This afternoon I get to introduce Eva Kittay who will give the key note address. I am looking forward to this as I respect Kittay’s scholarship. Her book Love’s Labor was among the first books I read that touched upon ethics and the philosophy of disability that struck a chord with me.  I also think her work on the Ashley X case is spot on. The so called Ashely Treatment targets a classically and historically disenfranchised population and violates their right to bodily integrity. This is a gross human rights violation Kittay not an inventive solution to an old dilemma. Indeed, the Ashely Treatment or what is now referred to as growth attenuation is morally objectionable. Kittay does not mince words here. She is blunt—appropriately so. 

If it were not for my commitment to introduce Kittay and the fact Dominic Wilkinson will present a paper tomorrow I would leave for home. I am an intellectual. I work in academia. I love to write theory. I can hold my own and make a contribution at pretty much any academic conference. But this conference is not for me. There is no grounding in reality. I simply do not get how one can write a paper about severe disability having never met or interacted with any people with disabilities.

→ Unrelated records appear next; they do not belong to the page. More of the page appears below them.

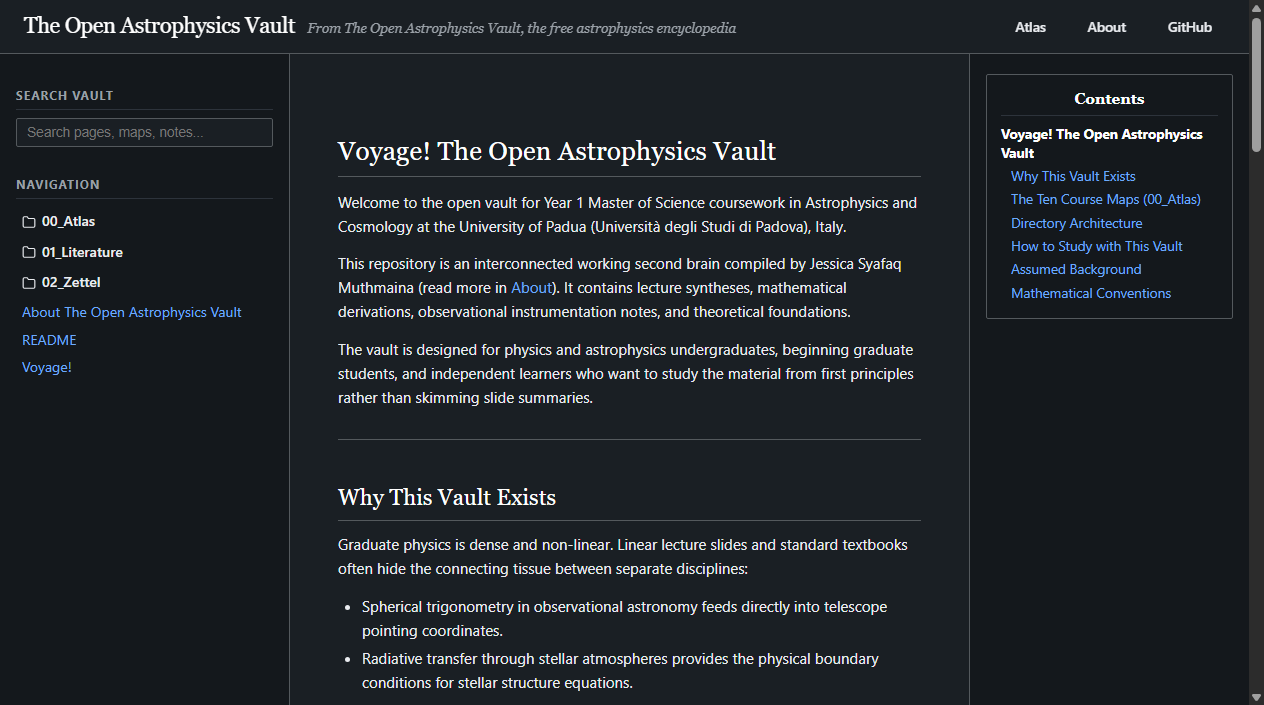
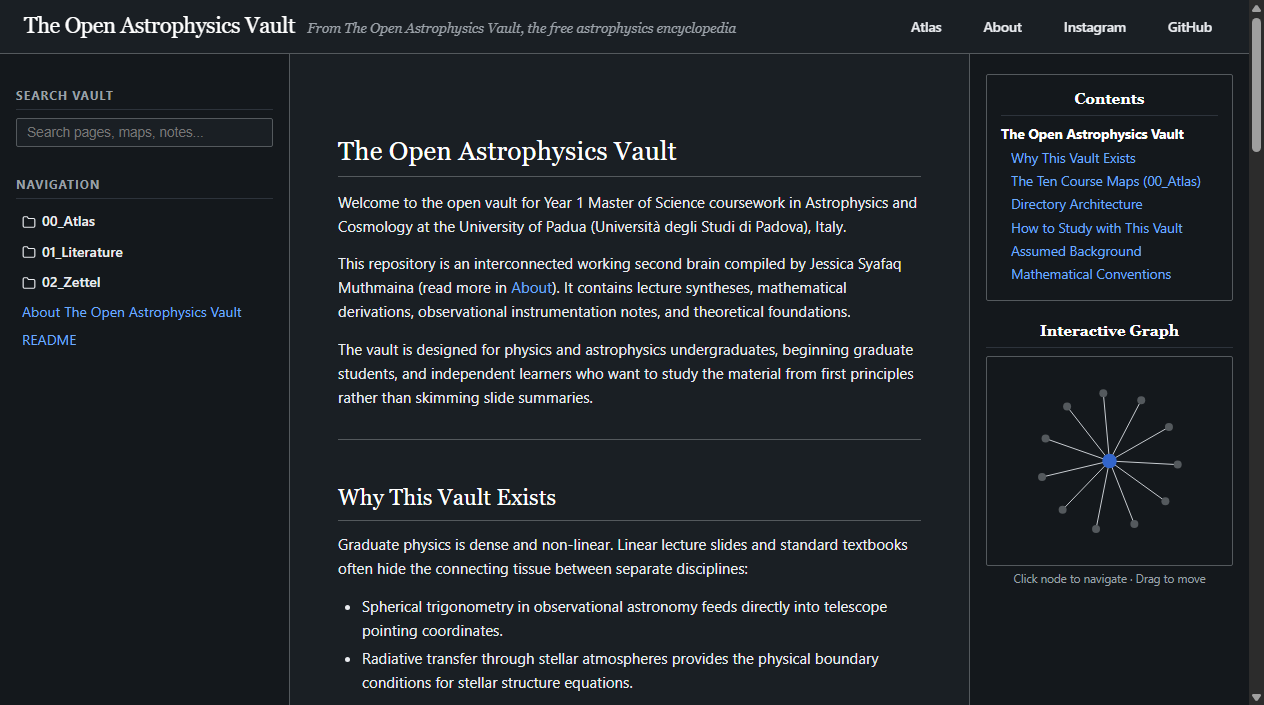
Rebrand to Your AstroNotes and configure root URL for yourastronotes.github.io

diff --git a/_layouts/default.html b/_layouts/default.html
@@ -16,7 +16,7 @@
   <header>
     <div class="header-brand">
       <a href="{{ '/' | relative_url }}" class="logo">{{ site.title }}</a>
-      <span class="header-subtitle">From The Open Astrophysics Vault, the free astrophysics encyclopedia</span>
+      <span class="header-subtitle">From Your AstroNotes, the free astrophysics encyclopedia</span>
     </div>
     <nav class="header-nav">
       <a href="{{ '/' | relative_url }}" class="header-tab">Atlas</a>
@@ -38,7 +38,7 @@
       {% unless page.url == '/' or page.path == 'index.md' or page.title == 'index' %}
       <div class="article-header">
         <h1 class="article-title">{{ page.title }}</h1>
-        <div class="article-tagline">From The Open Astrophysics Vault, the free graduate second brain</div>
+        <div class="article-tagline">From Your AstroNotes, the free graduate second brain</div>
       </div>
       {% endunless %}
       <div class="markdown-body">

diff --git a/assets/css/style.css b/assets/css/style.css
@@ -1,4 +1,4 @@
-/* Wikipedia / MediaWiki Vector Skin Theme for The Open Astrophysics Vault */
+/* Wikipedia / MediaWiki Vector Skin Theme for Your AstroNotes */
 
 :root {
   --bg-color: #f6f6f6;

diff --git a/About.md b/About.md
@@ -1,9 +1,9 @@
 ---
 layout: default
-title: About The Open Astrophysics Vault
+title: About Your AstroNotes
 ---
 
-# About The Open Astrophysics Vault
+# About Your AstroNotes
 
 Welcome to the public archive of Year 1 Master of Science notes in Astrophysics and Cosmology from the University of Padua (Università degli Studi di Padova), Italy.
 

diff --git a/README.md b/README.md
@@ -3,7 +3,7 @@ layout: default
 title: "README"
 ---
 
-# The Open Astrophysics Vault
+# Your AstroNotes
 
 Welcome to the open vault for Year 1 Master of Science coursework in Astrophysics and Cosmology at the University of Padua (Università degli Studi di Padova), Italy.
 

diff --git a/index.md b/index.md
@@ -3,7 +3,7 @@ layout: default
 title: "index"
 ---
 
-# The Open Astrophysics Vault
+# Your AstroNotes
 
 Welcome to the open vault for Year 1 Master of Science coursework in Astrophysics and Cosmology at the University of Padua (Università degli Studi di Padova), Italy.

I am equally uncomfortable with the lack of access and the fact no one seems to care. Aside from Lenny Davis and myself, no one seems perturbed a conference focused on philosophy and disability is not accessible. Sure I can get in the door. Yes, I can navigate my way around with difficulty. But I have spent the last 30+ years advocating for myself and others with a disability. I know how to get my foot in the door. I know how to manipulate people. I do this daily and at most conferences I attend. But to be forced to do this reinforces a criticism I receive from others with a disability—I have a privileged body. Physically the barriers I have encountered are minimal. This does not mean such barriers are acceptable. In fact I object to much of what has taken place.  

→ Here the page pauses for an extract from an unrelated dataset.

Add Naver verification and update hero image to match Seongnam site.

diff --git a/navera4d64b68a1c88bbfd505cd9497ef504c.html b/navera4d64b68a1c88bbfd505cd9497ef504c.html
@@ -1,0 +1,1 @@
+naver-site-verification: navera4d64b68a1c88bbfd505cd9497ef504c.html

I spent most of yesterday biting my tongue. I understand this is a conference on the philosophy of disability. But does not all philosophy of disability need to be tied to reality at some point? Apparently not. This is a sort of philosophy of philosophy. Disability is not central or even important but rather an analytical tool to abstraction and academic discourse. Toward the end of the day I lost it. I promised myself to remain silent but failed. What I wanted to see addressed, or merely acknowledged, is the paucity of scholars with a disability. The barriers disabled people encounter in higher education are staggering. When 2/3 of all people with a disability live at or below the poverty line education is a pipe dream. Add in the fact academia in general is hostile to the inclusion of disabled scholars and the field of disability studies itself is not respected in the academy is there any wonder scholars with a disability are a rarity? To me, we need to expose this anti disability bias. But no. That is not the sort of gritty discussion people want to engage in. After two or three comments I was essentially reduced to being “Debbie Downer” in the back of the room. I was and will remain the cranky guy. I suppose the moniker Bad Cripple fits me.